National Internship Awareness Month timeline
After 30 years of unpaid internships in Washington, the non-profit Pay Our Interns successfully convinced Congress to allot money to pay political interns.
Paying interns is important because money allows more diverse candidates the financial freedom to accept these important internships.
Interns got the star treatment in this comedy where Robert De Niro plays a 70-year- old intern at a fashion magazine.
When millennials realized that they were facing record economic downward mobility, they joined the Occupy Wall Street movement to protest wealth inequality and unfair labor practices, including exploitative unpaid internships.
In the years that followed, many large companies began giving interns stipends for the time they work.
Think of it as a precursor to National Internship Awareness Month. This law set out the definition and expectations for both employers and interns in the U.S. about what an internship constitutes. The National Apprenticeship Law also promoted internships in professional fields beyond medicine.
Since medieval times, certain trade professions would pass on knowledge by way of a master to an apprentice. People learned crafts such as construction, wizardry, painting and sculpture, and metalworking by receiving mentorship from an older practitioner.
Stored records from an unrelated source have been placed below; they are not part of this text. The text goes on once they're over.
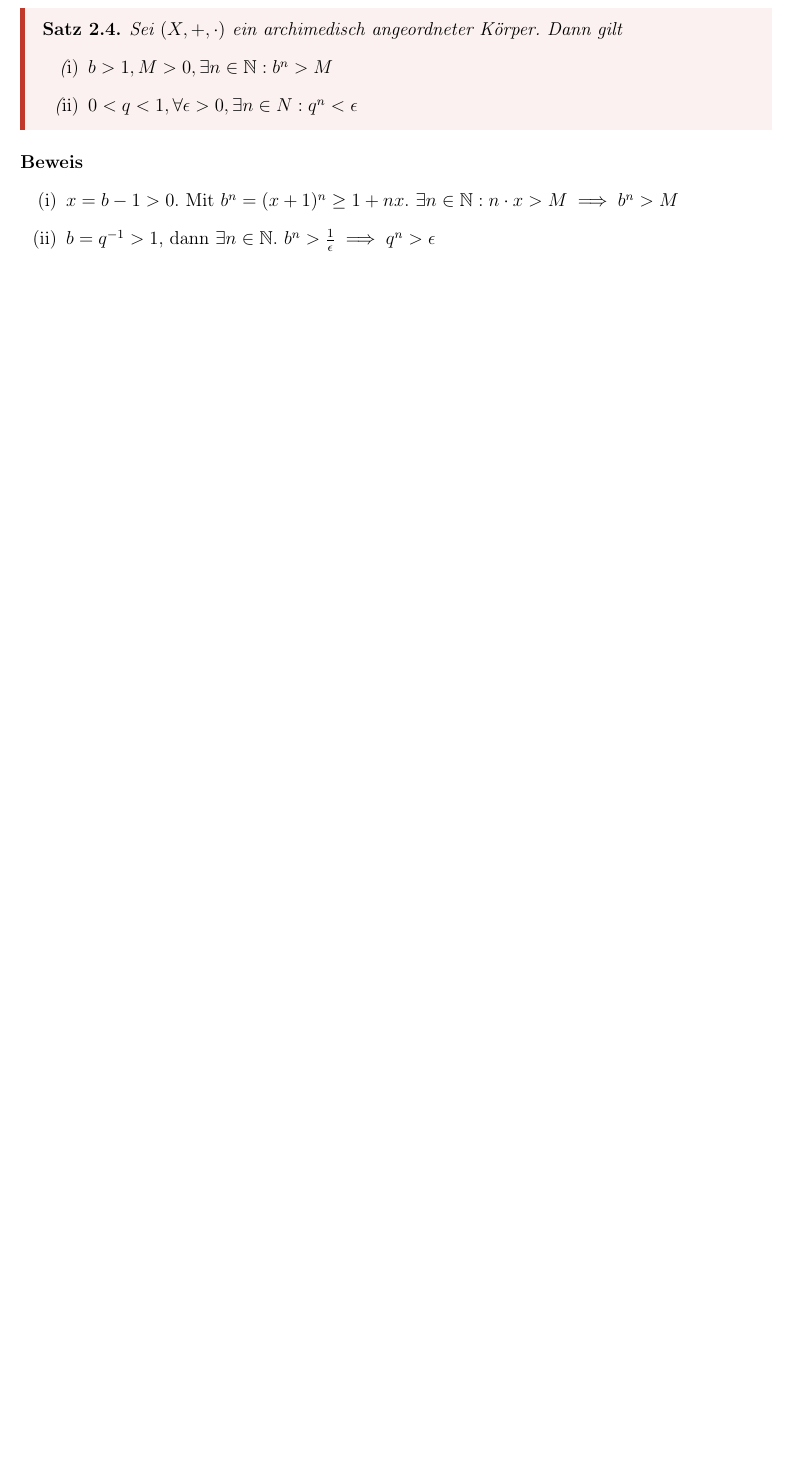
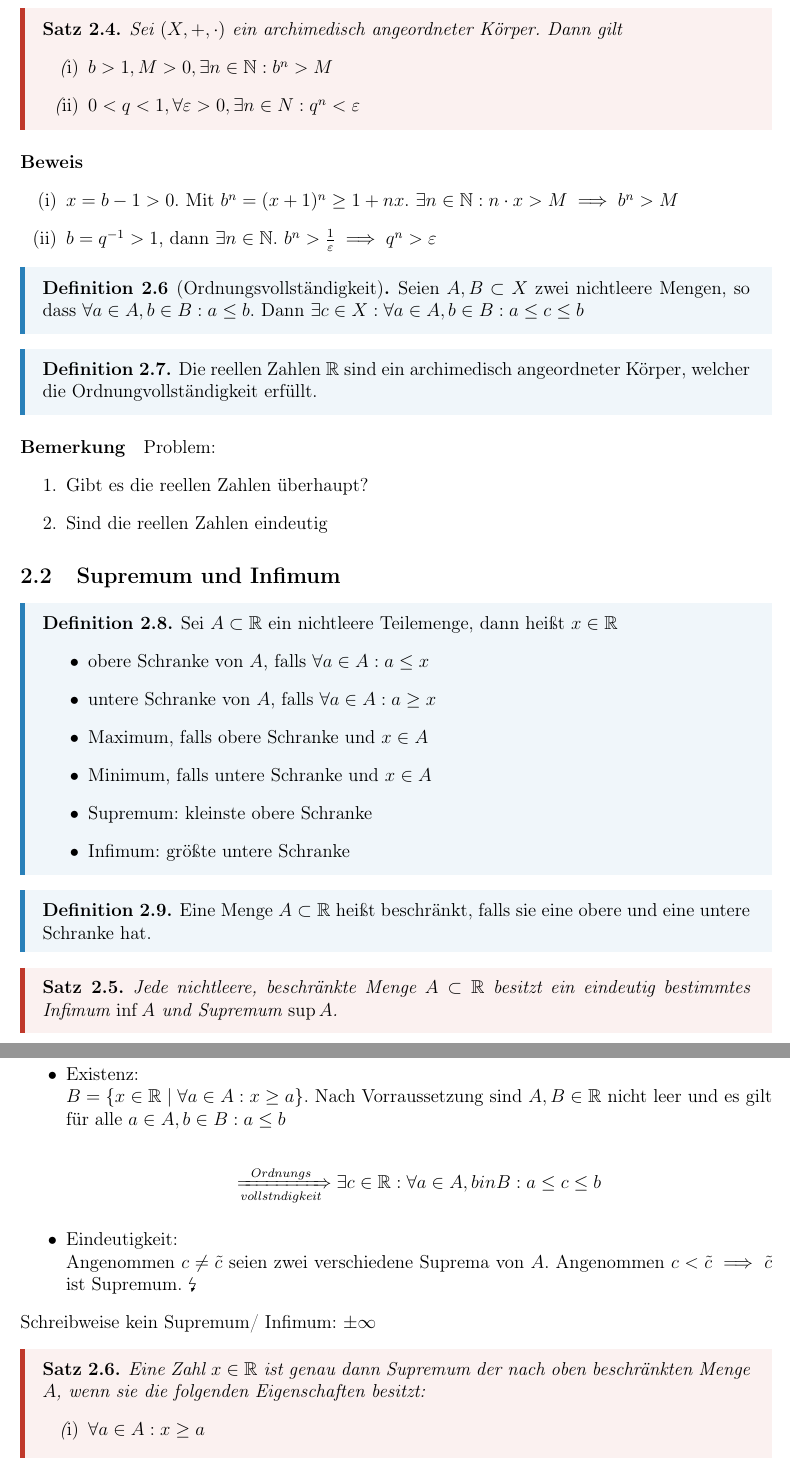
Before and after one commit to GatzenGatz/Unizeug, a LaTeX document (main.tex): part of page 10 of 14 before the commit and two parts of pages 10 and 11 of 15 after it, the two joined at a grey line, cut so that both start at the same text, the shorter picture padded with empty space. The pictures show the PDF file main.pdf that the author committed with the source.

Commit message:
edüporespoül#resplü43w0oü45eiüo45eräüoi45er6tz7trdfgklpü0ewgalilk--,k

```diff
--- a/main.tex
+++ b/main.tex
@@ -372,22 +374,73 @@ Aus den Körperaxiomen sowie den Ordnungseigenschaften lassn sich alle gängigen
 	Sei $(X,+,\cdot)$ ein archimedisch angeordneter Körper. Dann gilt
 	\begin{enumerateroman}
 		\item $b>1, M>0, \exists n\in \mathbb{N}: b^n>M$
-		\item $0<q<1, \forall\epsilon>0, \exists n\in N: q^n<\epsilon$
+		\item $0<q<1, \forall\varepsilon>0, \exists n\in N: q^n<\varepsilon$
 	\end{enumerateroman}
 \end{theorem}
 \prove
 \begin{enumerateroman}
 	\item $x=b-1>0$. Mit $b^n=(x+1)^n\geq 1+nx$. $\exists n\in \mathbb{N}:n\cdot x>M\implies b^n>M$
-	\item $b=q^{-1}>1$, dann $\exists n\in \mathbb{N}$. $b^n>\frac{1}{\epsilon} \implies q^n>\epsilon$
+	\item $b=q^{-1}>1$, dann $\exists n\in \mathbb{N}$. $b^n>\frac{1}{\varepsilon} \implies q^n>\varepsilon$
 \end{enumerateroman}
-
-
-
-
-
-
-
-
+\begin{definition}[Ordnungsvollständigkeit]
+	Seien $A,B\subset X$ zwei nichtleere Mengen, so dass $\forall a\in A, b\in B: a\leq b$. Dann $\exists c\in X: \forall a\in A, b \in B: a\leq c\leq b$
+\end{definition}
+\begin{definition}
+	Die reellen Zahlen $\mathbb{R}$ sind ein archimedisch angeordneter Körper, welcher die Ordnungvollständigkeit erfüllt.
+\end{definition}
+\paragraph{Bemerkung} Problem:
+\begin{enumerate}
+	\item Gibt es die reellen Zahlen überhaupt?
+	\item Sind die reellen Zahlen eindeutig
+\end{enumerate}
+\subsection{Supremum und Infimum}
+\begin{definition}
+	Sei $A\subset \mathbb{R}$ ein nichtleere Teilemenge, dann heißt $x \in \mathbb{R}$
+	\begin{itemize}
+		\item obere Schranke von $A$, falls $\forall a \in A: a\leq x$
+		\item untere Schranke von $A$, falls $\forall a \in A: a\geq x$
+		\item Maximum, falls obere Schranke und $x\in A$
+		\item Minimum, falls untere Schranke und $x\in A$
+		\item Supremum: kleinste obere Schranke
+		\item Infimum: größte untere Schranke
+	\end{itemize}
+\end{definition}
+\begin{definition}
+	Eine Menge $A\subset\mathbb{R}$ heißt beschränkt, falls sie eine obere und eine untere Schranke hat.
+\end{definition}
+\begin{theorem}
+	Jede nichtleere, beschränkte Menge $A\subset\mathbb{R}$ besitzt ein eindeutig bestimmtes Infimum $\inf A$ und Supremum $\sup A$.
+\end{theorem}
+\prove \
+\begin{itemize}
+	\item Existenz:\\
+	$B=\{x\in \mathbb{R}\mid \forall a \in A: x\geq a\}$. Nach Vorraussetzung sind $A, B \in \mathbb{R}$ nicht leer und es gilt für alle $a \in A, b\in B: a \leq b$\\
+\begin{align*}
+	\xRightarrow[vollständigkeit]{Ordnungs} \exists c \in \mathbb{R}: \forall a\in A, b in B: a\leq c\leq b
+\end{align*}
+	\item Eindeutigkeit:\\
+	Angenommen $c\neq \tilde{c}$ seien zwei verschiedene Suprema von $A$. Angenommen $c< \tilde{c}\implies \tilde{c}$ ist Supremum. \lightning
+\end{itemize}
+Schreibweise kein Supremum/ Infimum: $\pm \infty$
+\begin{theorem}
+	Eine Zahl $x\in \mathbb{R}$ ist genau dann Supremum der nach oben beschränkten Menge $A$, wenn sie die folgenden Eigenschaften besitzt:
+	\begin{enumerateroman}
+		\item $\forall a\in A: x \geq a$
+		\item $\forall \varepsilon > 0 \exists a \in A: a+\varepsilon > x$
+	\end{enumerateroman}
+\end{theorem}
+\prove \
+\begin{itemize}
+	\item[$\Rightarrow$]
+\begin{enumerateroman}
+	\item nach Definition erfüllt
+	\item Angenommen gilt nicht, d.h. $\exists\varepsilon>0\forall a\in A: a+\varepsilon \leq x\implies \forall a \in A: a \leq x-\varepsilon$ \lightning
+\end{enumerateroman}
+\item[$\Leftarrow$] Dann ist $x$ obere Schranke von $A$.\\ Angenommen $y<x$ wäre kleinere obere Schranke. Mit $\varepsilon=x-y$ und $\forall a \in A$ gilt \begin{align*}
+	a+\varepsilon=a+x-y
+\end{align*}
+Da $a<y\implies a-y<0\implies a+\varepsilon\leq x$\lightning
+\end{itemize}
 
 	\newpage
 	\section{Algorithmen, Datenstrukturen, Programmierung}
```
Also changed, not shown: notestyle.sty (+1 -1 lines), main.pdf, main.tex (2 more changed lines), 7 other files.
The key difference between internships and apprenticeships is that apprentices would receive lodging and food for their labor, whereas many of today's internships are unpaid.
How to Observe National Internship Awareness Month
Treat an intern to a coffee
Let National Internship Awareness Month be a reminder: They deserve it.
Take pride in yourself
You’ve taken your first step into the adult world, and that's something you can stick on your mom's fridge.
Make a treat for the office
Make muffins, or buy some cookies. It’s an excellent way to show your employer that you're grateful for their help.
Why National Internship Awareness Month is Important
Young people learn valuable skills which will follow them for a lifetime. You can't learn it all in a classroom.
Millennials get a bad rap, but millions of young Americans are working hard for their unpaid internships. They do this because they know their work will go toward building a viable resumé in today’s treacherous economy.
It's a great idea to see if your employer has any open jobs. It saves you from a grueling job search, and the company will have one less interview to do.
National Internship Awareness Month dates